It wasn’t Garima Arora’s first visit to Manila. Last week, the first Indian woman to win a Michelin star and this year’s Asia’s Best Female Chef recipient was in town to prepare dinner, for two nights, at Discovery Primea’s Flame Restaurant.
Organized by Cross Cultures, the event had Gaa Restaurant’s executive chef/ founder prepare a 10-course meal for 40 fortunate diners a night.
It was her second visit to Metro Manila. But unlike four years ago when she barely saw places (she was still assisting chef Gaggan Anand then), this time, she got a taste of what the city had to offer and be acquainted with the local produce.
A day before the dinner, she was up early to hit the Farmer’s Market in Quezon City. While doing the rounds, she came across so many items that piqued her curiosity.
“I discovered so many different things,” she said. “But what amazed me most was how fresh and amazing the seafood was. It was almost pristine clean. It was really beautiful. We don’t get seafood like that in Bangkok because the water is warmer there than here, I think.”
She also took pleasure from our range of vinegars.
“You know how Thai food is sweet, sour, umami—everything together? Here, you have sour; not citrus-sour but vinegar-sour. That and the seafood are the standouts for me.”
The original menu which she had in mind included Manila clams and mussels. But after the market tour, Arora and her team tweaked some of the dishes and incorporated newly discovered ingredients.
She topped her khakra, an Indian flatbread, with local crab fat that was simmered in coconut milk, red onion salad and slivers of kamias.
In another dish, she stuffed a soft taco shell in the form of seaweed bread with fried soft shell crab, nata de coco, a paste of cashew and atis or custard apple, then crowned it with a mound of edible marigold flowers.
Her food was received with sighs of contentment and approval by guests. The soup of local pink guava, dusted with fermented mulberries, was a delicious way to cool the palate before a spicy meal.
The duck came in three forms: betel leaf was cooked in duck stock then dehydrated to a crisp, the tongue was glazed in tamarind then sprinkled with sev, and a doughnut was filled with duck keema curry.
The marriage of frozen chicken liver shavings and chilled longan was a hit, and so was Gaa’s iconic dish, inspired by a street food in Mumbai called bhutta.
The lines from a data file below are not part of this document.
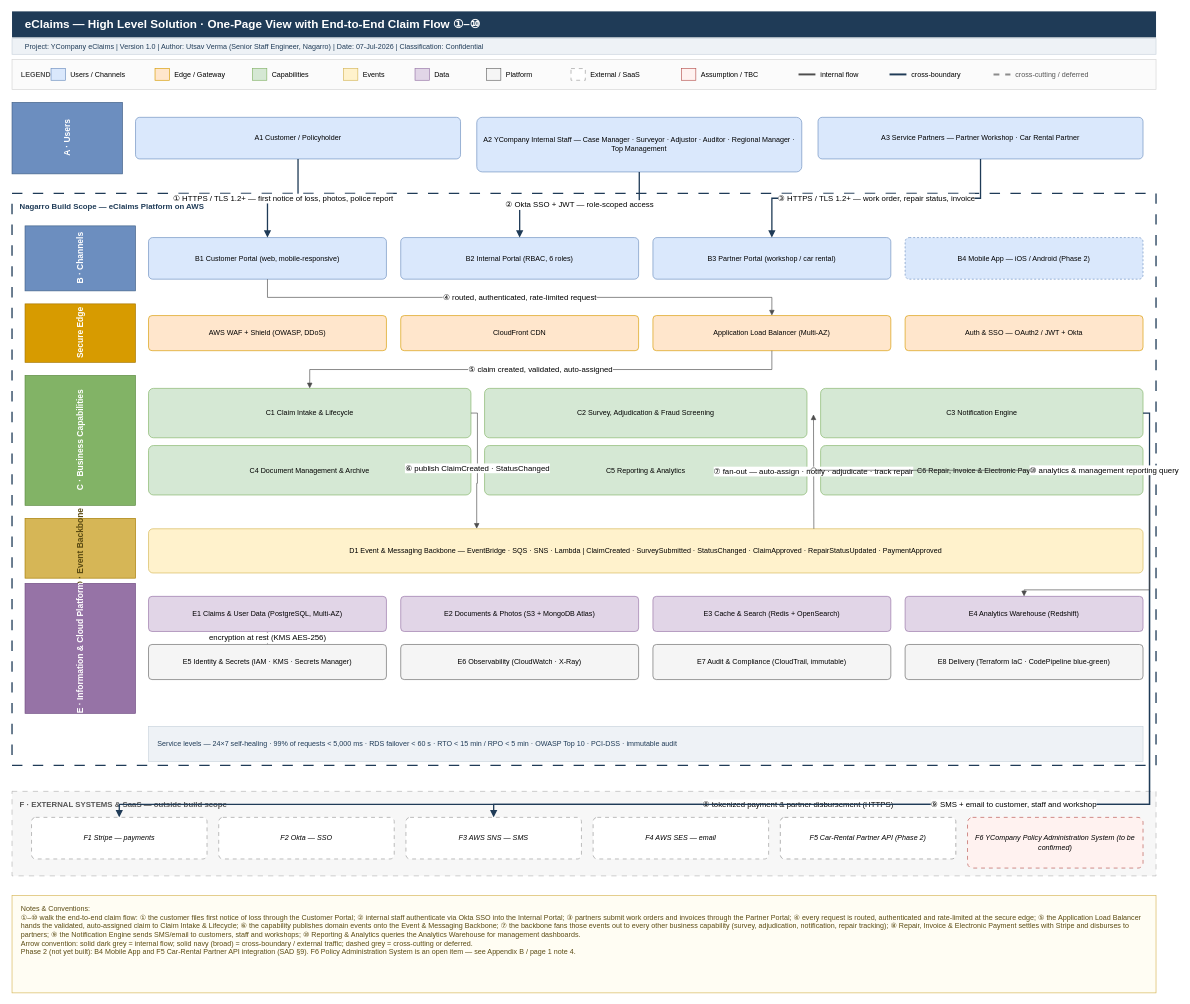
This is page "High Level Solution" (2 of 7) of docs/sad/architecture-diagram.drawio.xml from Utsaverma/insurance-portal, a draw.io file, before an edit. Source tidied: cells renumbered, new cells numbered last; positions are measured from the earlier drawing's top-left corner, leaving out a move shared by most shapes. Both pictures are drawn from the tidied source at 65%, with x=0, y=0 at pixel (12, 11).
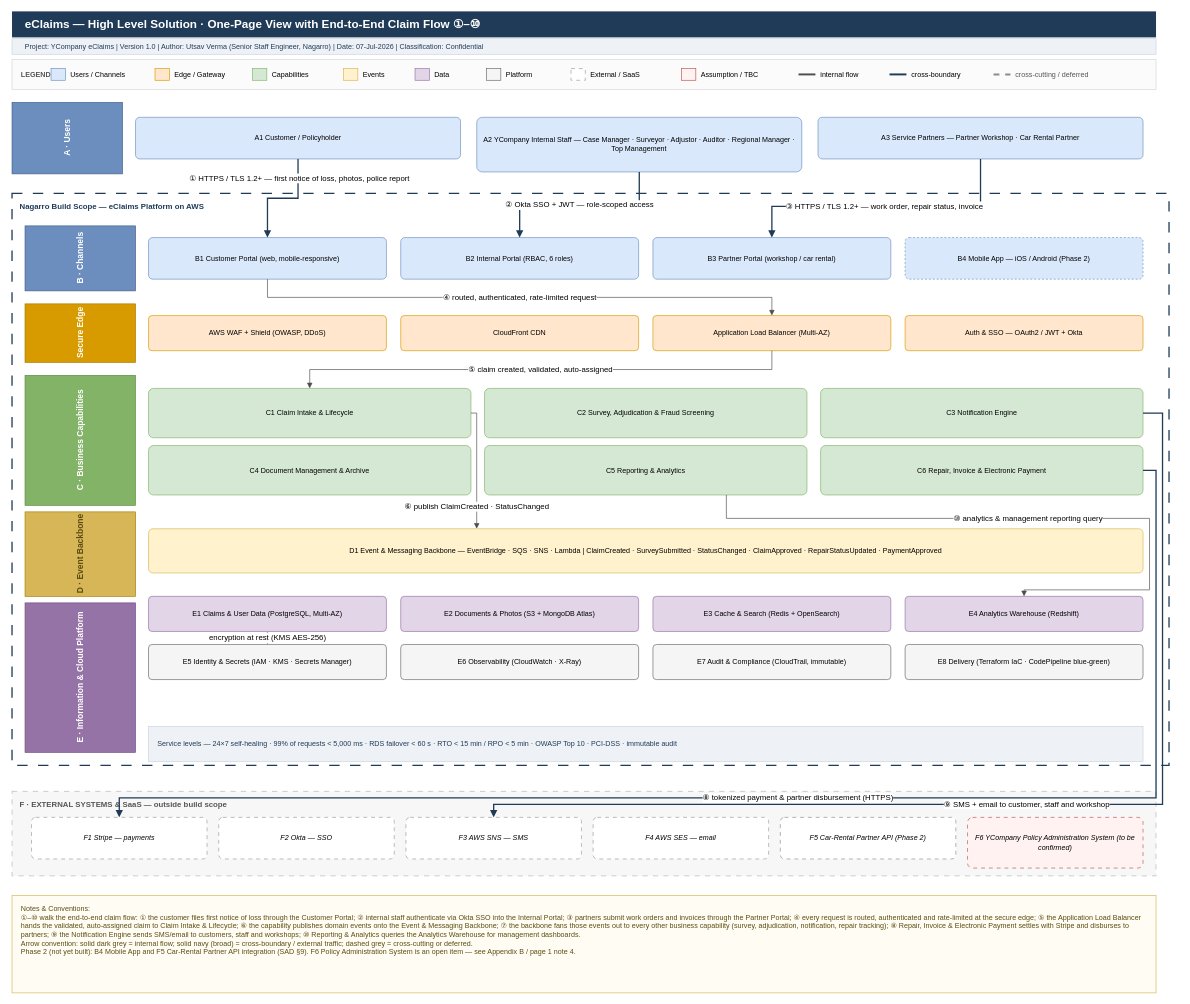
Above is the later version.

The change refers to these unchanged cells:
```xml
<mxCell id="28" value="A1 Customer / Policyholder" style="rounded=1;whiteSpace=wrap;html=1;arcSize=10;fontSize=11;fillColor=#dae8fc;strokeColor=#6c8ebf;" parent="1" vertex="1">
  <mxGeometry x="190" y="163" width="500" height="64" as="geometry" />
</mxCell>
<mxCell id="30" value="A3 Service Partners — Partner Workshop · Car Rental Partner" style="rounded=1;whiteSpace=wrap;html=1;arcSize=10;fontSize=11;fillColor=#dae8fc;strokeColor=#6c8ebf;" parent="1" vertex="1">
  <mxGeometry x="1240" y="163" width="500" height="64" as="geometry" />
</mxCell>
<mxCell id="33" value="B1 Customer Portal (web, mobile-responsive)" style="rounded=1;whiteSpace=wrap;html=1;arcSize=10;fontSize=11;fillColor=#dae8fc;strokeColor=#6c8ebf;" parent="1" vertex="1">
  <mxGeometry x="210" y="348" width="366" height="64" as="geometry" />
</mxCell>
<mxCell id="35" value="B3 Partner Portal (workshop / car rental)" style="rounded=1;whiteSpace=wrap;html=1;arcSize=10;fontSize=11;fillColor=#dae8fc;strokeColor=#6c8ebf;" parent="1" vertex="1">
  <mxGeometry x="986" y="348" width="366" height="64" as="geometry" />
</mxCell>
<mxCell id="43" value="C1 Claim Intake &amp; Lifecycle" style="rounded=1;whiteSpace=wrap;html=1;arcSize=10;fontSize=11;fillColor=#d5e8d4;strokeColor=#82b366;" parent="1" vertex="1">
  <mxGeometry x="210" y="580" width="496" height="76" as="geometry" />
</mxCell>
<mxCell id="45" value="C3 Notification Engine" style="rounded=1;whiteSpace=wrap;html=1;arcSize=10;fontSize=11;fillColor=#d5e8d4;strokeColor=#82b366;" parent="1" vertex="1">
  <mxGeometry x="1244" y="580" width="496" height="76" as="geometry" />
</mxCell>
<mxCell id="47" value="C5 Reporting &amp; Analytics" style="rounded=1;whiteSpace=wrap;html=1;arcSize=10;fontSize=11;fillColor=#d5e8d4;strokeColor=#82b366;" parent="1" vertex="1">
  <mxGeometry x="727" y="668" width="496" height="76" as="geometry" />
</mxCell>
<mxCell id="48" value="C6 Repair, Invoice &amp; Electronic Payment" style="rounded=1;whiteSpace=wrap;html=1;arcSize=10;fontSize=11;fillColor=#d5e8d4;strokeColor=#82b366;" parent="1" vertex="1">
  <mxGeometry x="1244" y="668" width="496" height="76" as="geometry" />
</mxCell>
<mxCell id="50" value="D1 Event &amp; Messaging Backbone — EventBridge · SQS · SNS · Lambda   |   ClaimCreated · SurveySubmitted · StatusChanged · ClaimApproved · RepairStatusUpdated · PaymentApproved" style="rounded=1;whiteSpace=wrap;html=1;arcSize=10;fontSize=11;fillColor=#fff2cc;strokeColor=#d6b656;" parent="1" vertex="1">
  <mxGeometry x="210" y="796" width="1530" height="68" as="geometry" />
</mxCell>
<mxCell id="55" value="E4 Analytics Warehouse (Redshift)" style="rounded=1;whiteSpace=wrap;html=1;arcSize=10;fontSize=11;fillColor=#e1d5e7;strokeColor=#9673a6;" parent="1" vertex="1">
  <mxGeometry x="1374" y="900" width="366" height="54" as="geometry" />
</mxCell>
<mxCell id="62" value="F1 Stripe — payments" style="rounded=1;whiteSpace=wrap;html=1;arcSize=10;fontSize=11;dashed=1;dashPattern=6 6;fillColor=#ffffff;strokeColor=#999999;fontStyle=2;" parent="1" vertex="1">
  <mxGeometry x="30" y="1240" width="270" height="64" as="geometry" />
</mxCell>
<mxCell id="64" value="F3 AWS SNS — SMS" style="rounded=1;whiteSpace=wrap;html=1;arcSize=10;fontSize=11;dashed=1;dashPattern=6 6;fillColor=#ffffff;strokeColor=#999999;fontStyle=2;" parent="1" vertex="1">
  <mxGeometry x="606" y="1240" width="270" height="64" as="geometry" />
</mxCell>
```

Change to the diagram source:
```diff
@@
     <mxCell id="31" value="Nagarro Build Scope — eClaims Platform on AWS" style="rounded=0;html=1;dashed=1;dashPattern=8 8;strokeColor=#1f3b57;strokeWidth=2;fillColor=none;fontSize=12;fontStyle=1;align=left;verticalAlign=top;spacingLeft=10;spacingTop=6;fontColor=#1f3b57;" parent="1" vertex="1">
-      <mxGeometry y="280" width="1760" height="880" as="geometry" />
+      <mxGeometry y="280" width="1780" height="880" as="geometry" />
     </mxCell>
@@
     <mxCell id="49" value="D · Event Backbone" style="rounded=0;html=1;fillColor=#d6b656;strokeColor=#a67c00;fontColor=#5b4b12;fontSize=13;fontStyle=1;horizontal=0;align=center;verticalAlign=middle;" parent="1" vertex="1">
-      <mxGeometry x="20" y="780" width="170" height="92" as="geometry" />
+      <mxGeometry x="20" y="770" width="170" height="130" as="geometry" />
     </mxCell>
@@
     <mxCell id="51" value="E · Information &amp; Cloud Platform" style="rounded=0;html=1;fillColor=#9673a6;strokeColor=#6f4c82;fontColor=#ffffff;fontSize=13;fontStyle=1;horizontal=0;align=center;verticalAlign=middle;" parent="1" vertex="1">
-      <mxGeometry x="20" y="880" width="170" height="200" as="geometry" />
+      <mxGeometry x="20" y="910" width="170" height="230" as="geometry" />
     </mxCell>
@@
-    <mxCell id="68" value="① HTTPS / TLS 1.2+ — first notice of loss, photos, police report" style="edgeStyle=orthogonalEdgeStyle;rounded=0;html=1;fontSize=12;labelBackgroundColor=#ffffff;endArrow=block;endFill=1;strokeColor=#1f3b57;strokeWidth=2;exitX=0.5;exitY=1;entryX=0.5;entryY=0;" parent="1" edge="1" source="28" target="33">
+    <mxCell id="68" style="edgeStyle=orthogonalEdgeStyle;rounded=0;html=1;fontSize=12;labelBackgroundColor=#ffffff;endArrow=block;endFill=1;strokeColor=#1f3b57;strokeWidth=2;exitX=0.5;exitY=1;entryX=0.5;entryY=0;" parent="1" edge="1" source="28" target="33">
       <mxGeometry relative="1" as="geometry" />
     </mxCell>
+    <mxCell id="80" value="&lt;span style=&quot;font-size: 12px;&quot;&gt;① HTTPS / TLS 1.2+ — first notice of loss, photos, police report&lt;/span&gt;" style="edgeLabel;html=1;align=center;verticalAlign=middle;" parent="68" vertex="1">
+      <mxGeometry x="-0.66" y="1" relative="1" as="geometry" />
+    </mxCell>
@@
     <mxCell id="70" value="③ HTTPS / TLS 1.2+ — work order, repair status, invoice" style="edgeStyle=orthogonalEdgeStyle;rounded=0;html=1;fontSize=12;labelBackgroundColor=#ffffff;endArrow=block;endFill=1;strokeColor=#1f3b57;strokeWidth=2;exitX=0.5;exitY=1;entryX=0.5;entryY=0;" parent="1" edge="1" source="30" target="35">
-      <mxGeometry relative="1" as="geometry" />
+      <mxGeometry relative="1" as="geometry">
+        <Array as="points">
+          <mxPoint x="1490" y="300" />
+          <mxPoint x="1169" y="300" />
+        </Array>
+      </mxGeometry>
     </mxCell>
@@
-    <mxCell id="73" value="⑥ publish ClaimCreated · StatusChanged" style="edgeStyle=orthogonalEdgeStyle;rounded=0;html=1;fontSize=12;labelBackgroundColor=#ffffff;endArrow=block;endFill=1;strokeColor=#4d4d4d;jumpStyle=arc;jumpSize=8;exitX=1;exitY=0.5;entryX=0.33;entryY=0;" parent="1" edge="1" source="43" target="50">
-      <mxGeometry relative="1" as="geometry" />
+    <mxCell id="73" style="edgeStyle=orthogonalEdgeStyle;rounded=0;html=1;fontSize=12;labelBackgroundColor=#ffffff;endArrow=block;endFill=1;strokeColor=#4d4d4d;jumpStyle=arc;jumpSize=8;exitX=1;exitY=0.5;entryX=0.33;entryY=0;" parent="1" edge="1" source="43" target="50">
+      <mxGeometry relative="1" as="geometry">
+        <Array as="points">
+          <mxPoint x="714.9" y="618" />
+        </Array>
+      </mxGeometry>
     </mxCell>
-    <mxCell id="74" value="⑦ fan-out — auto-assign · notify · adjudicate · track repair" style="edgeStyle=orthogonalEdgeStyle;rounded=0;html=1;fontSize=12;labelBackgroundColor=#ffffff;endArrow=block;endFill=1;strokeColor=#4d4d4d;jumpStyle=arc;jumpSize=8;exitX=0.669;exitY=0;" parent="1" edge="1" source="50">
-      <mxGeometry relative="1" as="geometry">
-        <mxPoint x="1233" y="620" as="targetPoint" />
-      </mxGeometry>
-    </mxCell>
+    <mxCell id="81" value="&lt;span style=&quot;font-size: 12px;&quot;&gt;⑥ publish ClaimCreated · StatusChanged&lt;/span&gt;" style="edgeLabel;html=1;align=center;verticalAlign=middle;" parent="73" vertex="1">
+      <mxGeometry x="0.63" relative="1" as="geometry" />
+    </mxCell>
     <mxCell id="75" value="⑧ tokenized payment &amp; partner disbursement (HTTPS)" style="edgeStyle=orthogonalEdgeStyle;rounded=0;html=1;fontSize=12;labelBackgroundColor=#ffffff;endArrow=block;endFill=1;strokeColor=#1f3b57;strokeWidth=2;jumpStyle=arc;jumpSize=8;exitX=1;exitY=0.5;entryX=0.5;entryY=0;" parent="1" edge="1" source="48" target="62">
       <mxGeometry relative="1" as="geometry">
         <Array as="points">
-          <mxPoint x="1750" y="1220" />
-          <mxPoint x="165" y="1220" />
+          <mxPoint x="1760" y="706" />
+          <mxPoint x="1760" y="1210" />
+          <mxPoint x="165" y="1210" />
         </Array>
       </mxGeometry>
     </mxCell>
     <mxCell id="76" value="⑨ SMS + email to customer, staff and workshop" style="edgeStyle=orthogonalEdgeStyle;rounded=0;html=1;fontSize=12;labelBackgroundColor=#ffffff;endArrow=block;endFill=1;strokeColor=#1f3b57;strokeWidth=2;jumpStyle=arc;jumpSize=8;exitX=1;exitY=0.5;entryX=0.5;entryY=0;" parent="1" edge="1" source="45" target="64">
       <mxGeometry relative="1" as="geometry">
         <Array as="points">
-          <mxPoint x="1750" y="1220" />
+          <mxPoint x="1770" y="618" />
+          <mxPoint x="1770" y="1220" />
           <mxPoint x="741" y="1220" />
         </Array>
       </mxGeometry>
     </mxCell>
-    <mxCell id="77" value="⑩ analytics &amp; management reporting query" style="edgeStyle=orthogonalEdgeStyle;rounded=0;html=1;fontSize=12;labelBackgroundColor=#ffffff;endArrow=block;endFill=1;strokeColor=#4d4d4d;jumpStyle=arc;jumpSize=8;exitX=1;exitY=0.5;entryX=0.5;entryY=0;" parent="1" edge="1" source="47" target="55">
+    <mxCell id="77" value="⑩ analytics &amp; management reporting query" style="edgeStyle=orthogonalEdgeStyle;rounded=0;html=1;fontSize=12;labelBackgroundColor=#ffffff;endArrow=block;endFill=1;strokeColor=#4d4d4d;jumpStyle=arc;jumpSize=8;exitX=0.75;exitY=1;entryX=0.5;entryY=0;exitDx=0;exitDy=0;" parent="1" edge="1" source="47" target="55">
       <mxGeometry relative="1" as="geometry">
         <Array as="points">
-          <mxPoint x="1750" y="706" />
+          <mxPoint x="1099" y="780" />
+          <mxPoint x="1750" y="780" />
           <mxPoint x="1750" y="890" />
+          <mxPoint x="1557" y="890" />
         </Array>
       </mxGeometry>
     </mxCell>
```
It was baby corn with black salt, red chili powder and lime, dipped in corn milk butter.
The fork-tender pork belly capped with green chilli, onion and tamarind had potent flavor even without sauce.
The dessert displayed Arora’s flair for balancing flavors as she paired burnt organic coconut sugar ice cream with pulverized pork floss.
The meal was paired with a good selection of Veuve Clicquot champagnes and Cloudy Bay wines.—CONTRIBUTED